The art of sustainability mythmaking

When Mike Bellamente, director of Climate Counts, posted his review of last month's GreenBiz Forum in New York City on Huffington Post, it didn’t bode well at first. “We've succeeded in building an entire industry of sustainability professionals, individually doing yeoman's work to further the cause, but collectively falling short in how we validate our work beyond our bubble.” To influence the wider world, Bellamente said, “We need to blow up our tidy little world of ‘green bizzers’ and explore more effective ways of becoming inclusive of the everyday Joe. Joe Marketer, Joe Consumer, Joe Investor, Joe the Plumber ... all the Joes and all their female, interracial, socially conservative, LGBT counterparts.”

I couldn’t agree more. Down here in Texas, when I tell people outside the industry that I run a sustainability communications firm, even reasonably smart professionals (read: 95 percent of businesspeople) give me a deer-in-the-headlights look. Nodding and pretending to understand, they say something like, “That sounds really interesting” before redirecting the conversation to subjects that actually do interest them.
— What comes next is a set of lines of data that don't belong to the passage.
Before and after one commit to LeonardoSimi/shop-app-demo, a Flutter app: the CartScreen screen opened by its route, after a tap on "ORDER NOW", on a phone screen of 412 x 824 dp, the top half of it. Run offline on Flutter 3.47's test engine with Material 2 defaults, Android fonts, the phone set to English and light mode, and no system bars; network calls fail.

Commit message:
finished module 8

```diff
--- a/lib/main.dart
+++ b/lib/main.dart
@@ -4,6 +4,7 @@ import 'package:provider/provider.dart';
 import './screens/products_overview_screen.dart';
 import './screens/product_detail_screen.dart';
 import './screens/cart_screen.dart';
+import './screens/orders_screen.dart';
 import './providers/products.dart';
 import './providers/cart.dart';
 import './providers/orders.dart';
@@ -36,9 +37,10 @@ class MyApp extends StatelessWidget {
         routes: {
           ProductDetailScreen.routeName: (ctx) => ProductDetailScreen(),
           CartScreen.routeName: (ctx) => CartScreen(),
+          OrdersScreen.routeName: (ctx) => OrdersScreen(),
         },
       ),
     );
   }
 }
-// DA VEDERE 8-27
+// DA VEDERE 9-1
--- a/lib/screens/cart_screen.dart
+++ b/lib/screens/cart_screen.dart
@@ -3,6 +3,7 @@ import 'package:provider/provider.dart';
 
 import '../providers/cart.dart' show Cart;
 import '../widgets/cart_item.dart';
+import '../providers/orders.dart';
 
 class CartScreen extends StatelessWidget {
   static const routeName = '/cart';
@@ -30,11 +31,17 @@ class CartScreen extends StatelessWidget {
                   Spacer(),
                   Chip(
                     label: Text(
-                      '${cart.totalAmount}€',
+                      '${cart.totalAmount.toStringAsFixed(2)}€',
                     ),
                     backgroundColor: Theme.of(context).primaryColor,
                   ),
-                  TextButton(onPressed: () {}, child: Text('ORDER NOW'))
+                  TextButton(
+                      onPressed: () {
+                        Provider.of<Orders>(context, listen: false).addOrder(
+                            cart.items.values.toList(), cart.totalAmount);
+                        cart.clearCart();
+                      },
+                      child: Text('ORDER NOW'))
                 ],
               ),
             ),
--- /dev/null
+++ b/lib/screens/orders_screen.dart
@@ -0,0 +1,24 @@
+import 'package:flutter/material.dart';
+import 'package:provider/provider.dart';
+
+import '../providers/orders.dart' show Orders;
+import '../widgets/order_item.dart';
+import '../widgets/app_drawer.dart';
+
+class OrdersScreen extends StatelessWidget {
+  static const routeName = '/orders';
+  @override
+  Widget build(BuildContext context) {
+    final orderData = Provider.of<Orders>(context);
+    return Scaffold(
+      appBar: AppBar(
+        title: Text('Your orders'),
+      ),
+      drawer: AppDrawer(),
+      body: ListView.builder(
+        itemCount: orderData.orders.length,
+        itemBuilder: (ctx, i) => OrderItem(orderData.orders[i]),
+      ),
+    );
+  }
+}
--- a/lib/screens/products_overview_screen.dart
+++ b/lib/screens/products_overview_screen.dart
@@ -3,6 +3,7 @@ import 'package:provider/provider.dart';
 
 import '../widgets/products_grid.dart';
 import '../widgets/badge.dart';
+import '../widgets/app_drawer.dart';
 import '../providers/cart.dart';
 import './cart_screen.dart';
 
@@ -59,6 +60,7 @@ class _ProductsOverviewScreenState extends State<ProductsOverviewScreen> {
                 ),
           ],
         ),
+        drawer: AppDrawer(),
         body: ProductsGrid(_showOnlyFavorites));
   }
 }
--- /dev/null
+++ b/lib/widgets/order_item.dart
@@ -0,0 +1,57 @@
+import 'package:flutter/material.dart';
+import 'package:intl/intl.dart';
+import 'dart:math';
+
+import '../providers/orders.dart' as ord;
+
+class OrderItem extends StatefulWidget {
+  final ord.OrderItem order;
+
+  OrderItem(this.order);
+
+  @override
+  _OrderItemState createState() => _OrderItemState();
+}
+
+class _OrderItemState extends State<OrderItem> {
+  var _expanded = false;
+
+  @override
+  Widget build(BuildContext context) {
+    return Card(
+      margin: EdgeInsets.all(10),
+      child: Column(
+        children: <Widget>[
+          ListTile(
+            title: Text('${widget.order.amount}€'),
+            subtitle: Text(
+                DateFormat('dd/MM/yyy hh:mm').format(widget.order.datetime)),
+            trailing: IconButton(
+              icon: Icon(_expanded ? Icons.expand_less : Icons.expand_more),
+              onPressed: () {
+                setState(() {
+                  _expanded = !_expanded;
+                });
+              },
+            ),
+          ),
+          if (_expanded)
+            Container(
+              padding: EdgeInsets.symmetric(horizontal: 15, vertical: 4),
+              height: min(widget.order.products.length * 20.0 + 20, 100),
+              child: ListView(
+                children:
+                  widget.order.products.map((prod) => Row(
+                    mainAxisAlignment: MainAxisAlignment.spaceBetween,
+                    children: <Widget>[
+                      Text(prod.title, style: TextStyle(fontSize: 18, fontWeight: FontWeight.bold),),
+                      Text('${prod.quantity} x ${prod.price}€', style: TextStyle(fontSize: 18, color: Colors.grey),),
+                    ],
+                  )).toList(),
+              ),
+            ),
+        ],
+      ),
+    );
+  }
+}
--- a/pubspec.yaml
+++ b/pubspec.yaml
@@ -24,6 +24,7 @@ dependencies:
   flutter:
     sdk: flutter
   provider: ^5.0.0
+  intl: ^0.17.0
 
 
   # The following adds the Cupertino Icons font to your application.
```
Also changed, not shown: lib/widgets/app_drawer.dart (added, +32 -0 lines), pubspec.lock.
Here’s the rub. It’s hard to talk about our most pressing environmental issues without using the term “sustainability.” Many think that we need a new word, but I disagree. Rather, we need to do a better job of using the word we have — imbuing sustainability with shared meaning and context. We also need to exercise judgment concerning when and how to use it.

As professionals, one way we can better reach Joe is to define more concretely our role within sustainability. Case in point: In 2005 when I launched EarthPeople, it was a sustainability consulting firm, a broad descriptor meant to function as a catchall until I could solidify the ideal positioning. Today, EarthPeople is a sustainability communications firm, emphasizing our core competencies in stakeholder engagement, cause marketing, media strategy, CSR and public relations. Sustainability is our area of subject-matter expertise, but our function in the movement relates to communication, a familiar term easily understood by people outside the field and appreciated by sustainability insiders as well. Clarifying this has helped us attract quality clients that can genuinely benefit from our services, most recently a department of the World Bank.

Next page: Regular Joe doesn’t like jargon